§ Material to process
—————

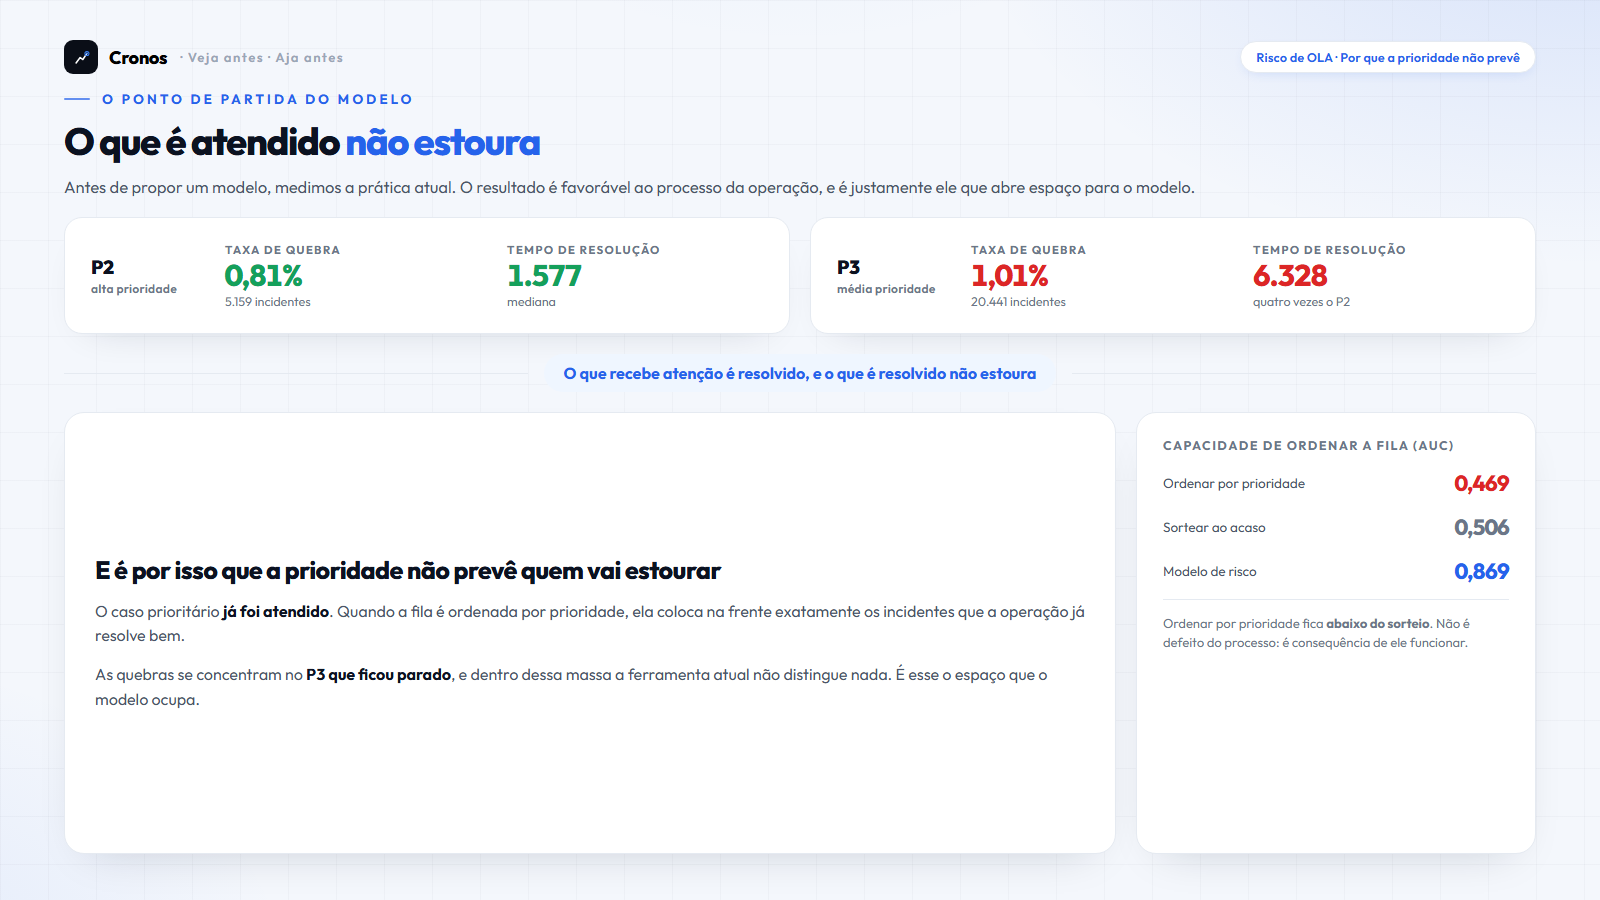
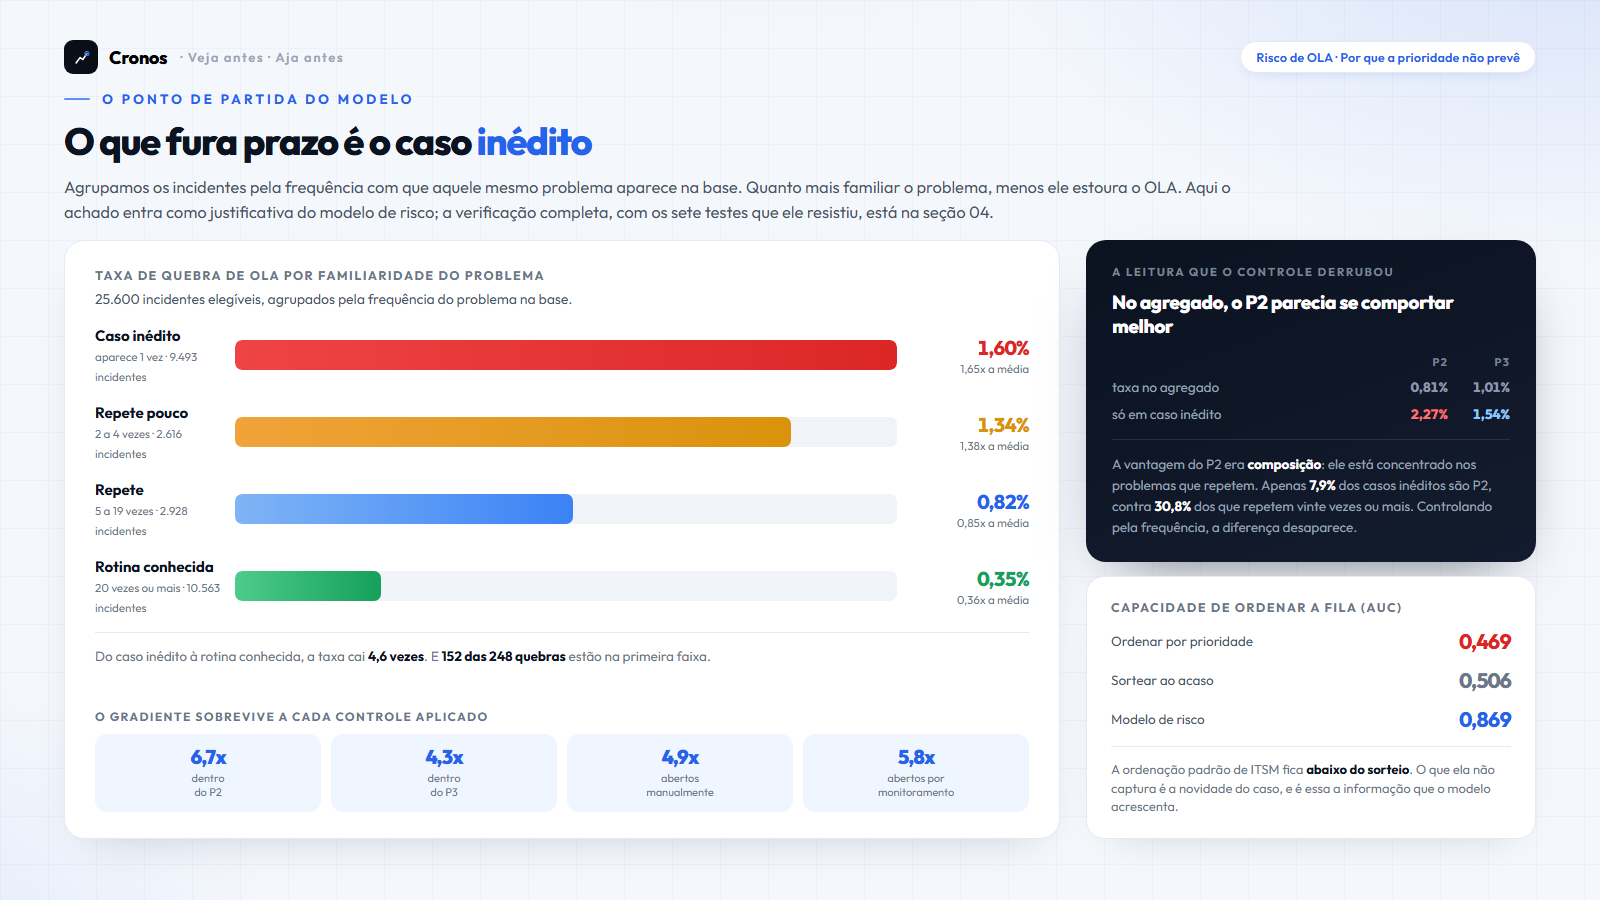
docs: adiciona página de comparação antes e depois dos slides alterados
Recupera do histórico do Git a versão anterior de cada slide modificado nos dois últimos commits,
renderiza as duas versões e monta uma página com os pares lado a lado, cada um acompanhado da
descrição em uma linha do que mudou.

São 13 slides: cinco da correção de narrativa e oito da redução de densidade. No caso do slide de
conclusão, que é novo, o antes apresentado é o slide que ele substitui.

Serve para revisão das alterações sem necessidade de comparar código.

diff --git a/prototipos/slides/mvp/deck/antes_depois.html b/prototipos/slides/mvp/deck/antes_depois.html
@@ -1,0 +1,160 @@
+<!DOCTYPE html><html lang="pt-BR"><head><meta charset="UTF-8">
+<title>Cronos · antes e depois dos slides alterados</title>
+<link href="https://fonts.googleapis.com/css2?family=Outfit:wght@400;600;700;800;900&display=swap" rel="stylesheet">
+<style>
+*{box-sizing:border-box;margin:0;padding:0}
+body{background:#0A0E17;color:#E8ECF3;font-family:'Outfit',sans-serif;padding:44px 40px 80px}
+h1{font-size:34px;font-weight:900;letter-spacing:-1.2px}
+.sub{color:#8E97A8;font-size:16px;margin-top:10px;max-width:900px;line-height:1.55}
+.sub b{color:#fff}
+.par{margin-top:46px;border-top:1px solid rgba(255,255,255,.09);padding-top:22px}
+.cab{display:flex;align-items:baseline;gap:14px;margin-bottom:14px}
+.cab .id{font-size:13px;font-weight:800;letter-spacing:1.4px;color:#93C5FD;
+  background:rgba(37,99,235,.16);padding:5px 11px;border-radius:7px;flex-shrink:0}
+.cab .txt{font-size:15px;color:#B8C0CE;line-height:1.5}
+.dupla{display:grid;grid-template-columns:1fr 1fr;gap:18px}
+figure{background:#111827;border:1px solid rgba(255,255,255,.08);border-radius:12px;
+  padding:10px;overflow:hidden}
+figcaption{margin-bottom:8px}
+.tag{font-size:11px;font-weight:800;letter-spacing:1.3px;text-transform:uppercase;
+  padding:4px 10px;border-radius:5px}
+.tag.antes{background:rgba(248,113,113,.16);color:#F87171}
+.tag.depois{background:rgba(74,222,128,.16);color:#4ADE80}
+img{width:100%;display:block;border-radius:7px}
+</style></head><body>
+<h1>Antes e depois</h1>
+<div class="sub">Os <b>13</b> slides que mudaram nos dois últimos
+commits, com a versão anterior recuperada do histórico do Git. À esquerda o que existia, à direita
+o que existe agora.</div>
+
+    <section class="par">
+      <div class="cab"><span class="id">d12a</span>
+        <span class="txt">Divisória renomeada: era "Seção 02 · Modelagem", virou "Previsão de Volume".</span></div>
+      <div class="dupla">
+        <figure><figcaption><span class="tag antes">antes</span></figcaption>
+          <img src="png/antes_d12a.png" alt="antes"></figure>
+        <figure><figcaption><span class="tag depois">depois</span></figcaption>
+          <img src="png/d12a.png" alt="depois"></figure>
+      </div>
+    </section>
+    <section class="par">
+      <div class="cab"><span class="id">d20a</span>
+        <span class="txt">Deixou de repetir o número do slide 11. Passa a liderar com a armadilha da acurácia.</span></div>
+      <div class="dupla">
+        <figure><figcaption><span class="tag antes">antes</span></figcaption>
+          <img src="png/antes_d20a.png" alt="antes"></figure>
+        <figure><figcaption><span class="tag depois">depois</span></figcaption>
+          <img src="png/d20a.png" alt="depois"></figure>
+      </div>
+    </section>
+    <section class="par">
+      <div class="cab"><span class="id">d21a</span>
+        <span class="txt">Ganhou a ponte apontando que a verificação completa está na seção 04.</span></div>
+      <div class="dupla">
+        <figure><figcaption><span class="tag antes">antes</span></figcaption>
+          <img src="png/antes_d21a.png" alt="antes"></figure>
+        <figure><figcaption><span class="tag depois">depois</span></figcaption>
+          <img src="png/d21a.png" alt="depois"></figure>
+      </div>
+    </section>
+    <section class="par">
+      <div class="cab"><span class="id">d22a</span>
+        <span class="txt">Ganhou a ponte apontando que a verificação completa está na seção 04.</span></div>
+      <div class="dupla">
+        <figure><figcaption><span class="tag antes">antes</span></figcaption>
+          <img src="png/antes_d22a.png" alt="antes"></figure>
+        <figure><figcaption><span class="tag depois">depois</span></figcaption>
+          <img src="png/d22a.png" alt="depois"></figure>
+      </div>
+    </section>
+    <section class="par">
+      <div class="cab"><span class="id">d22b</span>
+        <span class="txt">Ganhou a ponte apontando que a verificação completa está na seção 04.</span></div>
+      <div class="dupla">
+        <figure><figcaption><span class="tag antes">antes</span></figcaption>
+          <img src="png/antes_d22b.png" alt="antes"></figure>
+        <figure><figcaption><span class="tag depois">depois</span></figcaption>
+          <img src="png/d22b.png" alt="depois"></figure>
+      </div>
+    </section>
+    <section class="par">
+      <div class="cab"><span class="id">d23a</span>
+        <span class="txt">Lista de características caiu de 7 para 5 itens e perdeu a anotação lateral. Os números de escala saíram do slide.</span></div>
+      <div class="dupla">
+        <figure><figcaption><span class="tag antes">antes</span></figcaption>
+          <img src="png/antes_d23a.png" alt="antes"></figure>
+        <figure><figcaption><span class="tag depois">depois</span></figcaption>
+          <img src="png/d23a.png" alt="depois"></figure>
+      </div>
+    </section>
+    <section class="par">
+      <div class="cab"><span class="id">d27a</span>
+        <span class="txt">Card do SHAP passou de dois parágrafos para um.</span></div>
+      <div class="dupla">
+        <figure><figcaption><span class="tag antes">antes</span></figcaption>
+          <img src="png/antes_d27a.png" alt="antes"></figure>
+        <figure><figcaption><span class="tag depois">depois</span></figcaption>
+          <img src="png/d27a.png" alt="depois"></figure>
+      </div>
+    </section>
+    <section class="par">
+      <div class="cab"><span class="id">d27b</span>
+        <span class="txt">Card do SHAP passou de dois parágrafos para um.</span></div>
+      <div class="dupla">
+        <figure><figcaption><span class="tag antes">antes</span></figcaption>
+          <img src="png/antes_d27b.png" alt="antes"></figure>
+        <figure><figcaption><span class="tag depois">depois</span></figcaption>
+          <img src="png/d27b.png" alt="depois"></figure>
+      </div>
+    </section>
+    <section class="par">
+      <div class="cab"><span class="id">d33a</span>
+        <span class="txt">Os dois blocos de leitura descartada perderam a explicação repetida.</span></div>
+      <div class="dupla">
+        <figure><figcaption><span class="tag antes">antes</span></figcaption>
+          <img src="png/antes_d33a.png" alt="antes"></figure>
+        <figure><figcaption><span class="tag depois">depois</span></figcaption>
+          <img src="png/d33a.png" alt="depois"></figure>
+      </div>
+    </section>
+    <section class="par">
+      <div class="cab"><span class="id">d36a</span>
+        <span class="txt">Card dos alarmes falsos fundiu dois parágrafos em um.</span></div>
+      <div class="dupla">
+        <figure><figcaption><span class="tag antes">antes</span></figcaption>
+          <img src="png/antes_d36a.png" alt="antes"></figure>
+        <figure><figcaption><span class="tag depois">depois</span></figcaption>
+          <img src="png/d36a.png" alt="depois"></figure>
+      </div>
+    </section>
+    <section class="par">
+      <div class="cab"><span class="id">d36b</span>
+        <span class="txt">Card dos alarmes falsos fundiu dois parágrafos em um.</span></div>
+      <div class="dupla">
+        <figure><figcaption><span class="tag antes">antes</span></figcaption>
+          <img src="png/antes_d36b.png" alt="antes"></figure>
+        <figure><figcaption><span class="tag depois">depois</span></figcaption>
+          <img src="png/d36b.png" alt="depois"></figure>
+      </div>
+    </section>
+    <section class="par">
+      <div class="cab"><span class="id">d38a</span>
+        <span class="txt">Os três quadrantes secundários ficaram com uma linha cada. O de risco latente manteve o texto completo.</span></div>
+      <div class="dupla">
+        <figure><figcaption><span class="tag antes">antes</span></figcaption>
+          <img src="png/antes_d38a.png" alt="antes"></figure>
+        <figure><figcaption><span class="tag depois">depois</span></figcaption>
+          <img src="png/d38a.png" alt="depois"></figure>
+      </div>
+    </section>
+    <section class="par">
+      <div class="cab"><span class="id">d39a</span>
+        <span class="txt">SLIDE NOVO. O antes é o slide de conclusão que ele substitui, que resumia apenas a seção de previsão de volume.</span></div>
+      <div class="dupla">
+        <figure><figcaption><span class="tag antes">antes</span></figcaption>
+          <img src="png/antes_d39a.png" alt="antes"></figure>
+        <figure><figcaption><span class="tag depois">depois</span></figcaption>
+          <img src="png/d39a.png" alt="depois"></figure>
+      </div>
+    </section>
+</body></html>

—————

§ What is being asked
In the listing above, find each line with the word "border" and return it.

§ Task output
+*{box-sizing:border-box;margin:0;padding:0}
+.par{margin-top:46px;border-top:1px solid rgba(255,255,255,.09);padding-top:22px}
+  background:rgba(37,99,235,.16);padding:5px 11px;border-radius:7px;flex-shrink:0}
+figure{background:#111827;border:1px solid rgba(255,255,255,.08);border-radius:12px;
+  padding:4px 10px;border-radius:5px}
+img{width:100%;display:block;border-radius:7px}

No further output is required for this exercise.